Men, however, are now accustomed to regarding their desires for perfection as legitimate demands to make on God, man, and society. What do I need, they ask, to enrich my life and give me what I believe is necessary for self-realization? Is it more money, a new home, husband, wife, children, or another job? Then God and life must supply it, or else we will “punish” God and man by being miserable, sulky, and petty!
This is clearly the attitude of all too many people. A very large percentage of all pastoral, psychological, and personnel problems have their roots in such demands. All too many people throw a tantrum and expect the world to come to a halt with an awed hush, and then jump to do their will! Even worse, such people, with their demands for perfection, do more than mess up their own lives and the lives of all who are near them. They are all too often effective in other arenas as well. They are citizens, church members, workers, executives, union members, corporation council members, and more. The demand for perfection now is carried into one sphere after another.
The result is tantrum legislation to satisfy those who scream the loudest. Tantrum legislation seeks to bypass human factors and relationships, as well as work and forethought, to give man instant utopia. The result instead is the march of hell, which, like the Sahara and its winds, erodes everything it touches.
Perfection, as maturity, is not a product of legislation but of growth, faith, and work. Humanistic law has too long been loaded with all kinds of utopian expectations and has been a fertile source of increasing disorder. Laws whose premise is a radical immaturity as well as a sinful rebellion against God can contribute nothing to society except more erosion.
The very ancient definition of tyrant in Greek was one who rules without God. Humanistic law is tyranny.
- R. J. Rushdoony

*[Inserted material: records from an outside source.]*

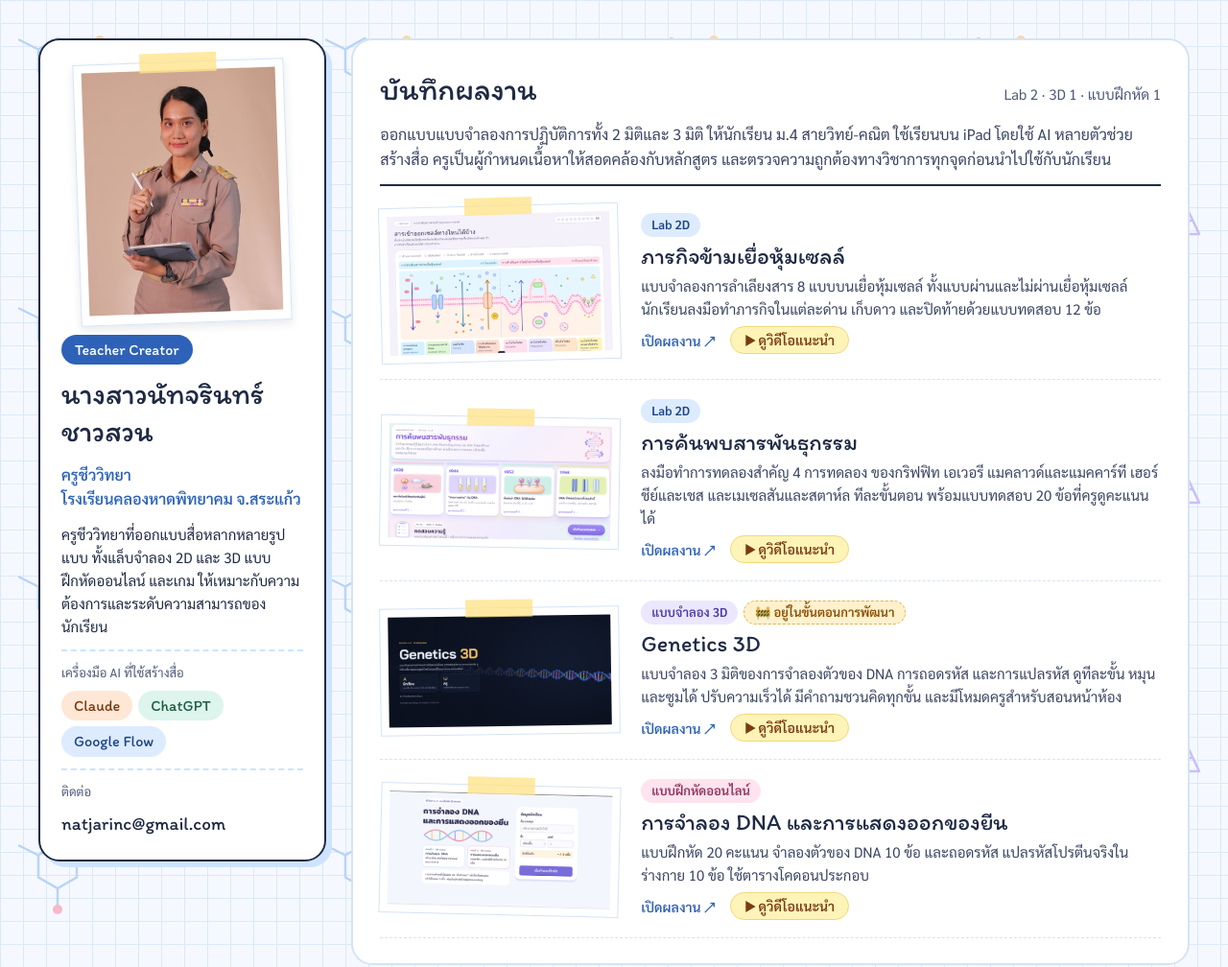
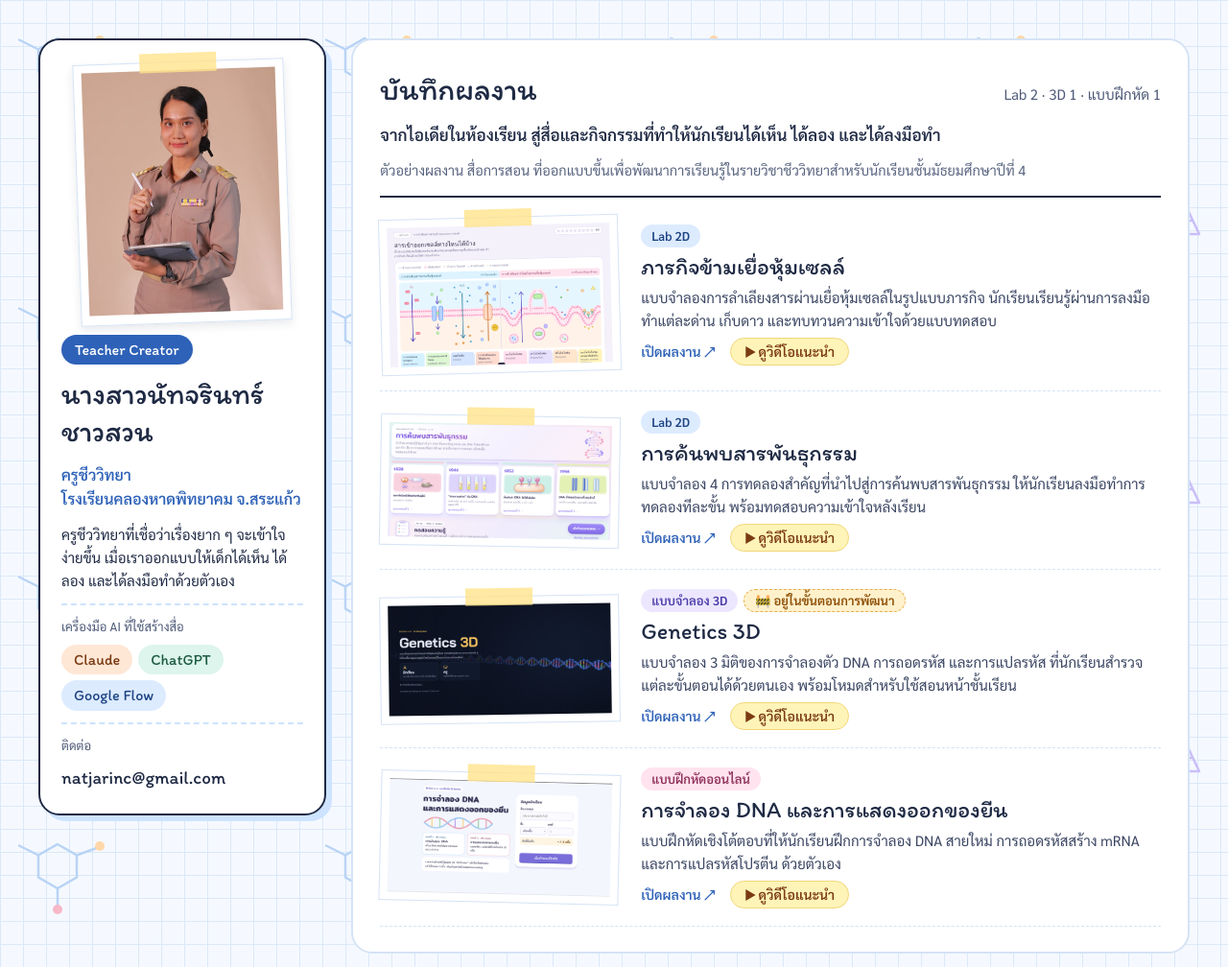
Before and after one commit to Buttercentury/Natjarin-Port, a plain HTML site: page index.html in a window 1280 px wide. Shown: the top 1008 px of the page at 96% size. Drawn offline with Linux system fonts and the light colour scheme.

Commit message:
index.html

```diff
--- a/index.html
+++ b/index.html
@@ -44,7 +44,8 @@ h1{margin:0;font-family:var(--hand);font-weight:400;font-size:31px;line-height:1
 .phead .top{display:flex;justify-content:space-between;align-items:baseline;gap:10px;flex-wrap:wrap}
 h2{margin:0;font-family:var(--hand);font-weight:400;font-size:32px}
 h3{margin:0;font-family:var(--hand);font-weight:400;font-size:24px}
-.intro{margin:0;color:#3B4663}
+.intro{margin:0;color:#1F2A44;font-size:17px;font-weight:600}
+.intro2{margin:4px 0 0;color:#5A6580;font-size:14.5px}
 .work{display:grid;grid-template-columns:250px minmax(0,1fr);gap:22px;align-items:center;padding-bottom:18px;border-bottom:1.5px dashed var(--line);color:var(--ink)}
 .work:hover .wt{color:var(--blue)}
 .wt{color:inherit;text-decoration:none}
@@ -86,7 +87,7 @@ dialog.vid::backdrop{background:rgba(31,42,68,.55)}
     <span class="badge">Teacher Creator</span>
     <h1><span class="nw">นางสาวนัทจรินทร์</span> <span class="nw">ชาวสวน</span></h1>
     <p class="pos">ครูชีววิทยา<br>โรงเรียนคลองหาดพิทยาคม จ.สระแก้ว</p>
-    <p class="bio">ครูชีววิทยาที่ออกแบบสื่อหลากหลายรูปแบบ ทั้งแล็บจำลอง 2D และ 3D แบบฝึกหัดออนไลน์ และเกม ให้เหมาะกับความต้องการและระดับความสามารถของนักเรียน</p>
+    <p class="bio">ครูชีววิทยาที่เชื่อว่าเรื่องยาก ๆ จะเข้าใจง่ายขึ้น เมื่อเราออกแบบให้เด็กได้เห็น ได้ลอง และได้ลงมือทำด้วยตัวเอง</p>
     <div class="sep">
       <span class="k">เครื่องมือ AI ที่ใช้สร้างสื่อ</span>
       <div class="tags">
@@ -105,7 +106,8 @@ dialog.vid::backdrop{background:rgba(31,42,68,.55)}
 <main class="page">
   <div class="phead">
     <div class="top"><h2>บันทึกผลงาน</h2><span class="k" style="font-size:15px">Lab 2 · 3D 1 · แบบฝึกหัด 1</span></div>
-    <p class="intro">ออกแบบแบบจำลองการปฏิบัติการทั้ง 2 มิติและ 3 มิติ ให้นักเรียน ม.4 สายวิทย์-คณิต ใช้เรียนบน iPad โดยใช้ AI หลายตัวช่วยสร้างสื่อ ครูเป็นผู้กำหนดเนื้อหาให้สอดคล้องกับหลักสูตร และตรวจความถูกต้องทางวิชาการทุกจุดก่อนนำไปใช้กับนักเรียน</p>
+    <p class="intro">จากไอเดียในห้องเรียน สู่สื่อและกิจกรรมที่ทำให้นักเรียนได้เห็น ได้ลอง และได้ลงมือทำ</p>
+    <p class="intro2">ตัวอย่างผลงาน สื่อการสอน ที่ออกแบบขึ้นเพื่อพัฒนาการเรียนรู้ในรายวิชาชีววิทยาสำหรับนักเรียนชั้นมัธยมศึกษาปีที่ 4</p>
   </div>
 
   <article class="work">
@@ -113,7 +115,7 @@ dialog.vid::backdrop{background:rgba(31,42,68,.55)}
     <span class="wtext">
       <span class="wtag" style="background:#DDEBFF;color:#1D4483">Lab 2D</span>
       <a class="wt" href="https://buttercentury.github.io/Cell-transport/" target="_blank" rel="noopener">ภารกิจข้ามเยื่อหุ้มเซลล์</a>
-      <span class="wd">แบบจำลองการลำเลียงสาร 8 แบบบนเยื่อหุ้มเซลล์ ทั้งแบบผ่านและไม่ผ่านเยื่อหุ้มเซลล์ นักเรียนลงมือทำภารกิจในแต่ละด่าน เก็บดาว และปิดท้ายด้วยแบบทดสอบ 12 ข้อ</span>
+      <span class="wd">แบบจำลองการลำเลียงสารผ่านเยื่อหุ้มเซลล์ในรูปแบบภารกิจ นักเรียนเรียนรู้ผ่านการลงมือทำแต่ละด่าน เก็บดาว และทบทวนความเข้าใจด้วยแบบทดสอบ</span>
       <span class="acts"><a class="open" href="https://buttercentury.github.io/Cell-transport/" target="_blank" rel="noopener">เปิดผลงาน ↗</a><button type="button" class="vbtn" data-n="1" data-video="https://drive.google.com/file/d/1qRU64sPGTkc3kpEYP4MrmcRbQMYng7HS/view?usp=drive_link" hidden>▶ ดูวิดีโอแนะนำ</button></span>
     </span>
   </article>
@@ -123,7 +125,7 @@ dialog.vid::backdrop{background:rgba(31,42,68,.55)}
     <span class="wtext">
       <span class="wtag" style="background:#DDEBFF;color:#1D4483">Lab 2D</span>
       <a class="wt" href="https://buttercentury.github.io/geneticsexercise1/" target="_blank" rel="noopener">การค้นพบสารพันธุกรรม</a>
-      <span class="wd">ลงมือทำการทดลองสำคัญ 4 การทดลอง ของกริฟฟิท เอเวอรี แมคลาวด์และแมคคาร์ที เฮอร์ชีย์และเชส และเมเซลสันและสตาห์ล ทีละขั้นตอน พร้อมแบบทดสอบ 20 ข้อที่ครูดูคะแนนได้</span>
+      <span class="wd">แบบจำลอง 4 การทดลองสำคัญที่นำไปสู่การค้นพบสารพันธุกรรม ให้นักเรียนลงมือทำการทดลองทีละขั้น พร้อมทดสอบความเข้าใจหลังเรียน</span>
       <span class="acts"><a class="open" href="https://buttercentury.github.io/geneticsexercise1/" target="_blank" rel="noopener">เปิดผลงาน ↗</a><button type="button" class="vbtn" data-n="2" data-video="https://drive.google.com/file/d/1e3pw4T0xEcXKAEgzM2K1BEPOj3JUZTtQ/view?usp=drive_link" hidden>▶ ดูวิดีโอแนะนำ</button></span>
     </span>
   </article>
@@ -133,7 +135,7 @@ dialog.vid::backdrop{background:rgba(31,42,68,.55)}
     <span class="wtext">
       <span class="tagrow"><span class="wtag" style="background:#ECE7FF;color:#4A3BA8">แบบจำลอง 3D</span><span class="dev">🚧 อยู่ในขั้นตอนการพัฒนา</span></span>
       <a class="wt" href="https://buttercentury.github.io/DNAnGene/" target="_blank" rel="noopener">Genetics 3D</a>
-      <span class="wd">แบบจำลอง 3 มิติของการจำลองตัวของ DNA การถอดรหัส และการแปลรหัส ดูทีละขั้น หมุนและซูมได้ ปรับความเร็วได้ มีคำถามชวนคิดทุกขั้น และมีโหมดครูสำหรับสอนหน้าห้อง</span>
+      <span class="wd">แบบจำลอง 3 มิติของการจำลองตัว DNA การถอดรหัส และการแปลรหัส ที่นักเรียนสำรวจแต่ละขั้นตอนได้ด้วยตนเอง พร้อมโหมดสำหรับใช้สอนหน้าชั้นเรียน</span>
       <span class="acts"><a class="open" href="https://buttercentury.github.io/DNAnGene/" target="_blank" rel="noopener">เปิดผลงาน ↗</a><button type="button" class="vbtn" data-n="3" data-video="https://drive.google.com/file/d/1fTfWjvTfW7Wxy4mr0Aygd-U9GlwinyA-/view?usp=drive_link" hidden>▶ ดูวิดีโอแนะนำ</button></span>
     </span>
   </article>
@@ -143,7 +145,7 @@ dialog.vid::backdrop{background:rgba(31,42,68,.55)}
     <span class="wtext">
       <span class="wtag" style="background:#FFE3EE;color:#8E2F5A">แบบฝึกหัดออนไลน์</span>
       <a class="wt" href="https://buttercentury.github.io/DNARepNGeneExp/" target="_blank" rel="noopener">การจำลอง DNA และการแสดงออกของยีน</a>
-      <span class="wd">แบบฝึกหัด 20 คะแนน จำลองตัวของ DNA 10 ข้อ และถอดรหัส แปลรหัสโปรตีนจริงในร่างกาย 10 ข้อ ใช้ตารางโคดอนประกอบ</span>
+      <span class="wd">แบบฝึกหัดเชิงโต้ตอบที่ให้นักเรียนฝึกการจำลอง DNA สายใหม่ การถอดรหัสสร้าง mRNA และการแปลรหัสโปรตีน ด้วยตัวเอง</span>
       <span class="acts"><a class="open" href="https://buttercentury.github.io/DNARepNGeneExp/" target="_blank" rel="noopener">เปิดผลงาน ↗</a><button type="button" class="vbtn" data-n="4" data-video="https://drive.google.com/file/d/1uYnOj55Ynokzgya9BC-dmrorTA4C4blr/view?usp=drive_link" hidden>▶ ดูวิดีโอแนะนำ</button></span>
     </span>
   </article>
```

Rev. R.J. Rushdoony (1916–2001), was a leading theologian, church/state expert, and author of numerous works on the application of Biblical law to society. He started the Chalcedon Foundation in 1965. His Institutes of Biblical Law (1973) began the contemporary theonomy movement which posits the validity of Biblical law as God’s standard of obedience for all. He therefore saw God’s law as the basis of the modern Christian response to the cultural decline, one he attributed to the church’s false view of God’s law being opposed to His grace. This broad Christian response he described as “Christian Reconstruction.” He is credited with igniting the modern Christian school and homeschooling movements in the mid to late 20th century. He also traveled extensively lecturing and serving as an expert witness in numerous court cases regarding religious liberty. Many ministry and educational efforts that continue today, took their philosophical and Biblical roots from his lectures and books.